Mr Ashton continued: ‘It is known that the couple first met during a Zeppelin raid in 1918 and it was from then onwards that their affair became serious, with the prince thought to have written well over 300 letters to her during the period and reported to have telephoned her four or five times per night.

‘This letter provides a window into the passions of the future King Edward VIII and also his disenchantment with his life as a royal.’

Edward’s passion for his married mistress became all-consuming and if they were apart, he would phone her four or five times a night. If she were not at home, he was bereft.

He spent much of the 1920s on a series of Royal tours around colonies to thank them for their war effort.

While he was away, he bombarded Freda with dozens of letters written to ‘My Angel’ and signed with ‘tons and tons of love from your E’.

For Freda, though, the idea of marrying or running away was ridiculous. As she was already married there would have to be a divorce, and his parents and the Church would never have allowed it. 

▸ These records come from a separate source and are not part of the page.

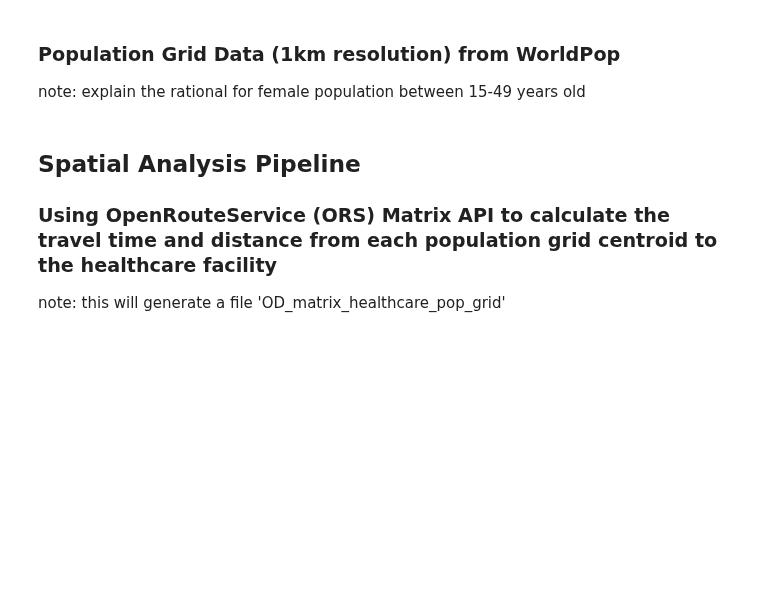
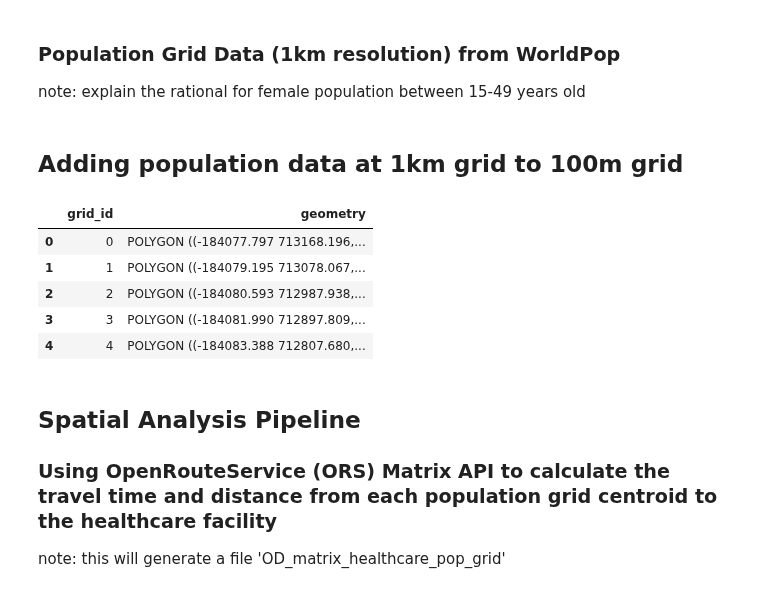
Before and after one commit to urbanbigdatacentre/ideamaps-models, a Jupyter notebook: models/emergency-maternal-care/scripts/Health_Care_Access_3_closet_EmOC.ipynb, the cells around one changed output. Drawn from its saved outputs; the diff is of its cells as text; code cells hidden in the pictures; blank space fills up the shorter version.

Commit message:
Updated the population data for Lagos 100x100m

```diff
--- a/models/emergency-maternal-care/scripts/Health_Care_Access_3_closet_EmOC.ipynb
+++ b/models/emergency-maternal-care/scripts/Health_Care_Access_3_closet_EmOC.ipynb
@@ -170,0 +189,54 @@ note: explain the rational for female population between 15-49 years old
+# %% [markdown]
+## Adding population data at 1km grid to 100m grid
+# %%
+# reading in geotiff file as numpy array
+def read_tif(file: Path):
+    if not file.exists():
+        raise FileNotFoundError(f'File {file} not found')
+
+    with rasterio.open(file) as dataset:
+        arr = dataset.read()  # (bands X height X width)
+        transform = dataset.transform
+        crs = dataset.crs
+
+    return arr.transpose((1, 2, 0)), transform, crs
+
+def raster2vector(arr, transform, crs) -> gpd.GeoDataFrame:
+    height, width, bands = arr.shape
+
+    # Generate pixel coordinates
+    geometries = []
+    pixel_values = []
+
+    for row in range(height):
+        for col in range(width):
+            x_min, y_max = transform * (col, row)  # Top-left corner
+            x_max, y_min = transform * (col + 1, row + 1)  # Bottom-right corner
+
+            pixel_value = arr[row, col].tolist()[0]  # Convert numpy array to list
+            polygon = Polygon([(x_min, y_max), (x_max, y_max), (x_max, y_min), (x_min, y_min)])
+
+            geometries.append(polygon)
+            pixel_values.append(pixel_value)
+
+    # Convert to DataFrame
+    gdf = gpd.GeoDataFrame({'pop_grid_pop': pixel_values, 'geometry': geometries}, crs=crs)
+
+    return gdf
+
+epsg = 'EPSG:32632'
+# %%
+# Preparing grid
+grid_file = data_inputs + '100mGrid.gpkg'
+grid = gpd.read_file(grid_file)
+grid = grid.to_crs(epsg)
+grid['grid_id'] = range(len(grid))
+grid = grid[['grid_id', 'geometry']].set_geometry('geometry')
+grid.head()
+# %% [output]
+|  | grid_id | geometry |
+| 0 | 0 | POLYGON ((-184077.797 713168.196,... |
+| 1 | 1 | POLYGON ((-184079.195 713078.067,... |
+| 2 | 2 | POLYGON ((-184080.593 712987.938,... |
+| 3 | 3 | POLYGON ((-184081.990 712897.809,... |
+| 4 | 4 | POLYGON ((-184083.388 712807.680,... |
```
Also changed, not shown: parts of 36 cells of this notebook, 3 other files.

The letter, accompanied by the original envelope bearing a black wax seal, is part of the Cheffins Library Sale auction in Cambridge on October 21.

It has a pre-sale estimate of £400 to £600.

Mr Ashton said that collectors of letters ‘tend to seek out love letters in particular as they usually show more personality than other types of correspondence’.

He said he expected the letter to be ‘of interest to collectors from the UK and further afield’.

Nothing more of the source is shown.